get all the data about your IP configuration across all network cards

ipconfig /all

-44
2009-03-06 17:36:07

These Might Interest You

  • Produces a CSV file containing fronts/backs of cards with specified tag ("mytag" above). This command pulls these cards from different card databases, and allows them to be merged into one (by importing the resulting CSV file). The CSV file is not directly produced; instead of commas, "||" are inserted. In your editor of choice, modify the resulting file to put quotes around the text before || and after ||, then change || to a comma (for every line).

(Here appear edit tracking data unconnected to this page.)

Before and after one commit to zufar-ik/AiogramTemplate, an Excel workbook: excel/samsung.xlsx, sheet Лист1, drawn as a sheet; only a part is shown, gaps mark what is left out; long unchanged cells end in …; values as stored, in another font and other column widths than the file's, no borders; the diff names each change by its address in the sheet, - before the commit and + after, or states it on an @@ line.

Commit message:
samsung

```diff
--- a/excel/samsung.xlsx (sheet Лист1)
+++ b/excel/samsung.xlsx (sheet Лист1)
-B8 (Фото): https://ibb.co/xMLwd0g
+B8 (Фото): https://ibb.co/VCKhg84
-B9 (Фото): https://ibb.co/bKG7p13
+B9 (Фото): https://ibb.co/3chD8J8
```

    0
    for i in `ls *.anki`; do sqlite3 $i "select (cards.question || '||' || cards.answer) from cards, facts where cards.factid=facts.id and facts.tags like '%mytag%';" >> mytag.csv; done
    joshuaeckroth · 2012-03-13 19:03:20 0
  • A grep against ethtool to look for common errors and packet loss statistics which network drivers report in their private data, which is queried with ethool -S. This is the current grep used in xsos (https://github.com/ryran/xsos), which I originally contributed and has been improved by the community over time. Show Sample Output


    0
    ethtool -S eth0 | egrep "(drop|disc|err|fifo|buf|fail|miss|OOB|fcs|full|frags|hdr|tso).*: [^0]"
    suprjami · 2014-07-15 05:27:34 0
  • Get the IP address of all your network cards. Show Sample Output


    -6
    ifconfig | grep "inet [[:alpha:]]\+" | cut -d: -f2 | cut -d' ' -f2
    feraf · 2009-07-24 13:16:37 0
  • Note, the [remotePort] should be opened in the firewall first. First, start the destination box listening, then fire off the sending box. Data from the /dev/zero device in memory of the source machine is read out using dd, sent over the network with nc, and read back in from the other side of the network with nc, going to the /dev/null device. Essentially, it is a memory-network-memory copy operation, the output of dd will tell you how fast your network really is performing.


    0
    dd if=/dev/zero bs=256M count=1 | nc [remoteIP] [remotePort] and on the other host nc -l port >/dev/null
    tkunz · 2009-07-14 20:30:52 1

What Others Think

ipconfig is a ms-dos command nor a linux one :( Also, there isn't a /all parameter in ifconfig
jasvazquez · 484 weeks and 3 days ago
Yep. ifconfig is all you need !
CodSpirit · 484 weeks and 3 days ago
I don't see anywhere in the site that says the commands here are Linux-only. Do you?
atoponce · 484 weeks and 2 days ago
windows commandline fu?
prayer · 484 weeks and 2 days ago
This is for the Windows world, please try commands on Unix/Linux . If you look at the titlebar: Command-line Fu < The best UNIX commands on the web. If you need to apply that for Linux: ifconfig -a
luqmanux · 484 weeks and 1 day ago
Funny. No version of *UNIX* I tested this on worked. I can only re-iterate that this is some gimpy windows command, and is not appropriate here.
ozymandias · 484 weeks ago
I suggest a firm but friendly installation of a nice linuxdist instead. So that one should not come up with "toy commands" on this fine web page.
cde1985 · 481 weeks and 6 days ago
what rubbish
sirlewk · 475 weeks and 1 day ago
I don't see why people are having problems with this command, there is nothing wrong with it. This site is not JUST for *nix commands, this command is useful for those less enlightened folks. From the FAQ: Yes, most certainly. While there is undoubtedly a *nix bias to most commands on the site, that's simply a reflection of the greater prominence of the command-line in such operating systems. Don't worry though: all shell types and operating systems are welcome here - the sole criterion is that the command is 140 characters or less.
Chartreuse · 423 weeks and 1 day ago
What? Linux now has the CMD.EXE thing, too? Why do they have to copy everything?
hasinasi · 345 weeks and 5 days ago
lol
hasinasi · 345 weeks and 5 days ago

What do you think?

Any thoughts on this command? Does it work on your machine? Can you do the same thing with only 14 characters?

You must be signed in to comment.

What's this?

commandlinefu.com is the place to record those command-line gems that you return to again and again. That way others can gain from your CLI wisdom and you from theirs too. All commands can be commented on, discussed and voted up or down.

Share Your Commands



Stay in the loop…

Follow the Tweets.

Every new command is wrapped in a tweet and posted to Twitter. Following the stream is a great way of staying abreast of the latest commands. For the more discerning, there are Twitter accounts for commands that get a minimum of 3 and 10 votes - that way only the great commands get tweeted.

» http://twitter.com/commandlinefu
» http://twitter.com/commandlinefu3
» http://twitter.com/commandlinefu10

Subscribe to the feeds.

Use your favourite RSS aggregator to stay in touch with the latest commands. There are feeds mirroring the 3 Twitter streams as well as for virtually every other subset (users, tags, functions,…):

Subscribe to the feed for: